Open Access Mini Review

Global Scenario of Malnutrition: A Review

Faizul Hassan Shah*

Department of Nutritional Sciences, Institute of Diet and Nutritional Sciences, Pakistan

Corresponding Author

Received Date: July 15, 2019;  Published Date: June 10, 2020


Billions of people in the world are suffering from malnutrition. Malnutrition is widely prevalent in under-develop world especially South Asia and Africa where more than half of the world’s malnourished children are found. There are variety of nutritional deficiency outcomes such as stunting, wasting, low birth weight and overweight. Consequently, low productivity, poverty and low standard of living are widespread. This review provides an overview of global scenario of malnutrition.

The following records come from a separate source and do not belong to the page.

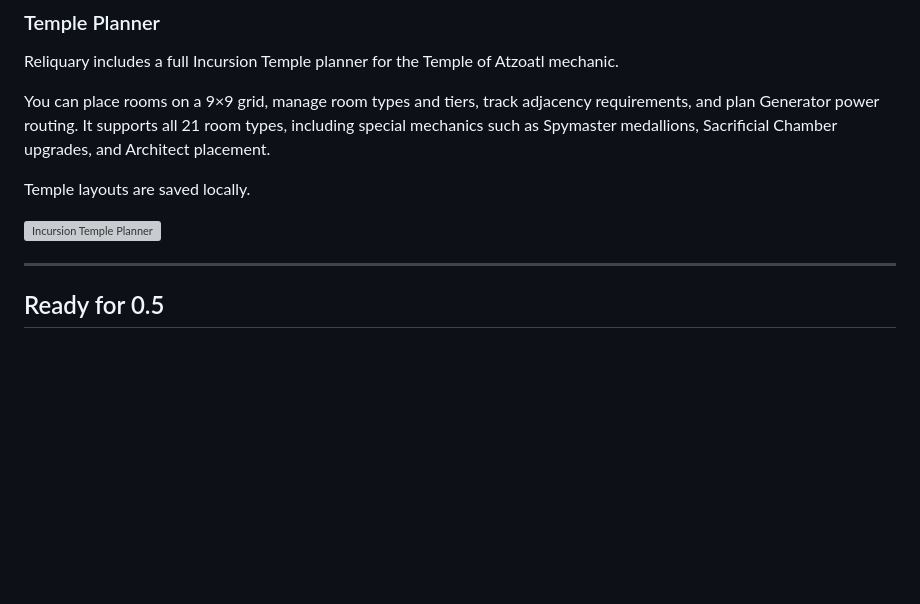
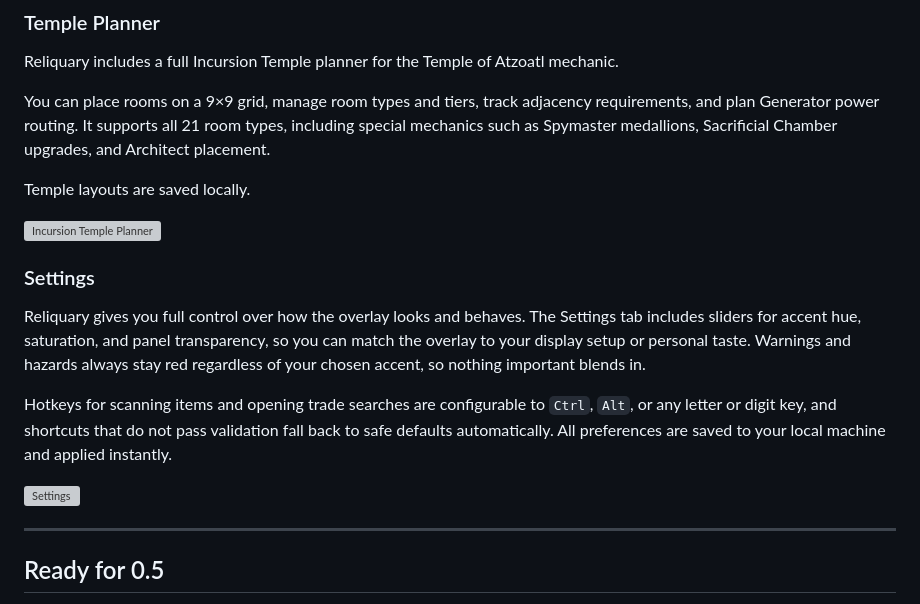
Before and after one commit to kidans/PoE2-Reliquary, a Markdown page: README.md, the part around one of its changes. Rendered like a GitHub page; blank space fills up the shorter version; grey boxes are pictures that could not be loaded.

Commit message:
docs: use Guide and Timer image for Map Tracker, add Settings feature section

```diff
--- a/README.md
+++ b/README.md
@@ -65,6 +65,14 @@ You can place rooms on a 9×9 grid, manage room types and tiers, track adjacency
 Temple layouts are saved locally.
 
 ![Incursion Temple Planner](public/readme/Temple.png)
+
+### Settings
+
+Reliquary gives you full control over how the overlay looks and behaves. The Settings tab includes sliders for accent hue, saturation, and panel transparency, so you can match the overlay to your display setup or personal taste. Warnings and hazards always stay red regardless of your chosen accent, so nothing important blends in.
+
+Hotkeys for scanning items and opening trade searches are configurable to `Ctrl`, `Alt`, or any letter or digit key, and shortcuts that do not pass validation fall back to safe defaults automatically. All preferences are saved to your local machine and applied instantly.
+
+![Settings](public/readme/Settings.png)
 
 ---
 
```
Also changed, not shown: other parts of README.md (+1 -1 lines).
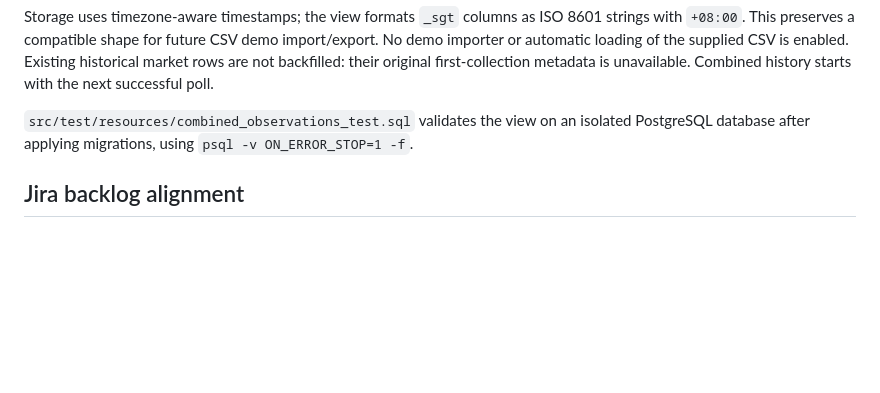
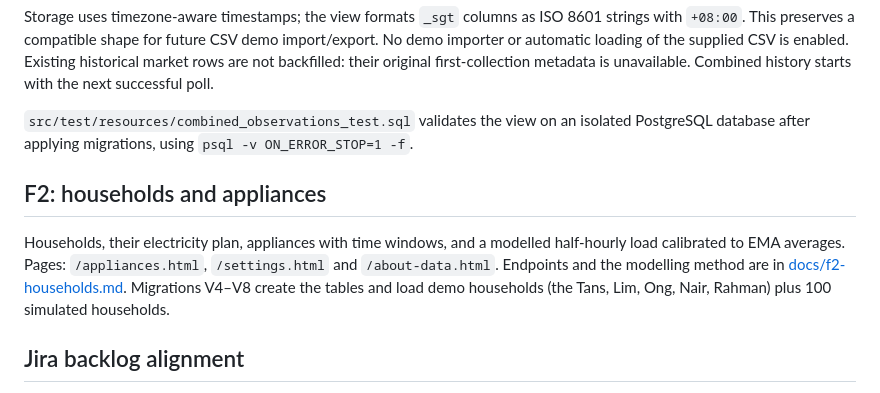
Before and after one commit to CS203-G3-T4/CS203-G3-T4, a Markdown page: README.md, the part around the change. Drawn GitHub-style; blank space fills up the shorter version.

Commit message:
docs: Describe F2 endpoints, units and the load-modelling method
Claude-Session: https://claude.ai/code/session_011Qs6FJAtKC49oDXZZDSmZQ

```diff
--- a/README.md
+++ b/README.md
@@ -86,6 +86,14 @@ metadata is unavailable. Combined history starts with the next successful poll.
 `src/test/resources/combined_observations_test.sql` validates the view on an isolated
 PostgreSQL database after applying migrations, using `psql -v ON_ERROR_STOP=1 -f`.
 
+## F2: households and appliances
+
+Households, their electricity plan, appliances with time windows, and a modelled half-hourly
+load calibrated to EMA averages. Pages: `/appliances.html`, `/settings.html` and
+`/about-data.html`. Endpoints and the modelling method are in
+[docs/f2-households.md](docs/f2-households.md). Migrations V4–V8 create the tables and load
+demo households (the Tans, Lim, Ong, Nair, Rahman) plus 100 simulated households.
+
 ## Jira backlog alignment
 
 See [the implementation-to-PBI map](docs/jira-alignment.md) for the verified Jira
```
Also changed, not shown: docs/f2-households.md (added, +75 -0 lines).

Malnutrition is a pathological state resulting from relative or absolute deficiency of one or more nutrients. It is a physiological imbalance that arises because of non-optimal eating of food as a function of quantity and quality” [1]. Malnutrition is primary when the food is not available or secondary when food is available, but the body cannot assimilate it for one or another reason [2]. Malnutrition resulted in number of diseases characterized by cellular imbalance between nutrients supply and body’s demand to ensure good health. Primary malnutrition may be due to poverty, high birth rate, poor lactation, improper knowledge about weaning food, food prohibitions, illiteracy and high maternal deaths. Furthermore, secondary malnutrition is mainly due to malabsorption of nutrients, infections, metabolic disorders and failure to have immunization against deadly diseases [3]. Although, the world has progressed technologically and economically, still in 2016, globally there were 155 million children (age < 5 years) stunted, 52 million wasted and 41 million overweight. About 50% of the child deaths around the world are due to the malnutrition. This situation demands united call and efforts to lower human sufferings for quality life [4].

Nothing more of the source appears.